*Aim of the task*.
Search the material for the string "text" and copy each line where it occurs.

*Input data*.

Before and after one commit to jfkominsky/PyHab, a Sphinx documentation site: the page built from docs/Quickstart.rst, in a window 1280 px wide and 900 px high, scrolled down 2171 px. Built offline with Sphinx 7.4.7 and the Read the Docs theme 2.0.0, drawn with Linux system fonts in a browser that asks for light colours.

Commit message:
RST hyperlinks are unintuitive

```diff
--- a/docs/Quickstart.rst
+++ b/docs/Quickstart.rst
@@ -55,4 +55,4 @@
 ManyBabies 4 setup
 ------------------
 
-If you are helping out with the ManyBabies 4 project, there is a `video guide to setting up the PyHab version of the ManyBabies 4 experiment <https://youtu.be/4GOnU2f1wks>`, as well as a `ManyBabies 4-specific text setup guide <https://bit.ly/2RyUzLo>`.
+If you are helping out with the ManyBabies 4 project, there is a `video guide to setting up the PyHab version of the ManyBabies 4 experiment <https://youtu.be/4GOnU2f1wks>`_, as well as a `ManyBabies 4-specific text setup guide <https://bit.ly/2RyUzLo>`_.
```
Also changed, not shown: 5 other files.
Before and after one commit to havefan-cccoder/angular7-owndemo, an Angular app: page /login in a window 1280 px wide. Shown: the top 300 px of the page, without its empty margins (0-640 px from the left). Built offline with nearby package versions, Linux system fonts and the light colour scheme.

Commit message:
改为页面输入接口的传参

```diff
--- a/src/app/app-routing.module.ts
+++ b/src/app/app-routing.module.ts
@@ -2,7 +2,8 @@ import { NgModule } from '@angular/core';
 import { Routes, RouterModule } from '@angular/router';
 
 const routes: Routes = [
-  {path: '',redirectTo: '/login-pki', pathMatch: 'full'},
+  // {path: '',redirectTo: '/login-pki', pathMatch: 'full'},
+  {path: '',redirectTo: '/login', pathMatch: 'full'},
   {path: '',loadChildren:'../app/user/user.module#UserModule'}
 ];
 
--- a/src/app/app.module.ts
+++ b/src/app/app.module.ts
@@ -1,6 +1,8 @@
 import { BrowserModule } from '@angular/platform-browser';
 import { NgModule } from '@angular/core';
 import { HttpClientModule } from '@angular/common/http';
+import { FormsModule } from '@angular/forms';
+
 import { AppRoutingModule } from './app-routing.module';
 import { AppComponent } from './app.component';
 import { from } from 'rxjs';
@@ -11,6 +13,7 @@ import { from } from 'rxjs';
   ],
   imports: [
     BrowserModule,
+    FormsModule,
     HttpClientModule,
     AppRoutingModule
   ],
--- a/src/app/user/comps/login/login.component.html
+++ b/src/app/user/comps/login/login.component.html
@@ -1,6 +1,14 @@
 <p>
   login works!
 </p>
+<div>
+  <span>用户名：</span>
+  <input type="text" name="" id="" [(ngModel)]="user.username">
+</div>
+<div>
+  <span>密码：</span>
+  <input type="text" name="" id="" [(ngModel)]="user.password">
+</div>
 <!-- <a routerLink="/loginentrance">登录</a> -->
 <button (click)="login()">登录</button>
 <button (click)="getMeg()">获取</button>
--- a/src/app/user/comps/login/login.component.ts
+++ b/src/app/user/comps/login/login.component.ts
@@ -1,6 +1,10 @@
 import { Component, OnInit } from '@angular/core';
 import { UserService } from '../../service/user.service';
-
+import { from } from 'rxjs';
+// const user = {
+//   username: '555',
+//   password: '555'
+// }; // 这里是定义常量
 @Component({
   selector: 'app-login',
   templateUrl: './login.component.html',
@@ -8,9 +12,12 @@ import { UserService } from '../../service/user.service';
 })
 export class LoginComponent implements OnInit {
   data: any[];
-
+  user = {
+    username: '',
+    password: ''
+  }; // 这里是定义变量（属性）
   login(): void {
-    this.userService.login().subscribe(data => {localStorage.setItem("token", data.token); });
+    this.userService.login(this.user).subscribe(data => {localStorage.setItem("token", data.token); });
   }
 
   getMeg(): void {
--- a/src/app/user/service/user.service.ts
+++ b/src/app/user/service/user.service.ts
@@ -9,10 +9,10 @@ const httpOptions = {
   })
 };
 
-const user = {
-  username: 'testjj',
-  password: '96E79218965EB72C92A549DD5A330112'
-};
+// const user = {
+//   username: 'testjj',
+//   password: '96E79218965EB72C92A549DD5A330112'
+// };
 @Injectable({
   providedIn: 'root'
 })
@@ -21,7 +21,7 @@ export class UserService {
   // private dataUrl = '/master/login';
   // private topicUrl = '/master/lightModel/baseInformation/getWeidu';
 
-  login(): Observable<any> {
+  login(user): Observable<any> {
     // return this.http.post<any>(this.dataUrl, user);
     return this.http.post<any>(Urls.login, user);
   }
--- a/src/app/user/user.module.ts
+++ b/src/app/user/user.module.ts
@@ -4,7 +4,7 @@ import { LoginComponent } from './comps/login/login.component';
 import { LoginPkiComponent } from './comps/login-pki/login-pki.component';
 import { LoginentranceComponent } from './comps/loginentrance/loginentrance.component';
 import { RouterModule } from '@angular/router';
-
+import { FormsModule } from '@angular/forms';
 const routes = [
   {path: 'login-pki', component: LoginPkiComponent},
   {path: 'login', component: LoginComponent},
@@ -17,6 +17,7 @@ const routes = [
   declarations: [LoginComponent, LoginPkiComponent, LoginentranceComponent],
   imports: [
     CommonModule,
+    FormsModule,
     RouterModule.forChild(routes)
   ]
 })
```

*The completed task*.
-If you are helping out with the ManyBabies 4 project, there is a `video guide to setting up the PyHab version of the ManyBabies 4 experiment <https://youtu.be/4GOnU2f1wks>`, as well as a `ManyBabies 4-specific text setup guide <https://bit.ly/2RyUzLo>`.
+If you are helping out with the ManyBabies 4 project, there is a `video guide to setting up the PyHab version of the ManyBabies 4 experiment <https://youtu.be/4GOnU2f1wks>`_, as well as a `ManyBabies 4-specific text setup guide <https://bit.ly/2RyUzLo>`_.
+  <input type="text" name="" id="" [(ngModel)]="user.username">
+  <input type="text" name="" id="" [(ngModel)]="user.password">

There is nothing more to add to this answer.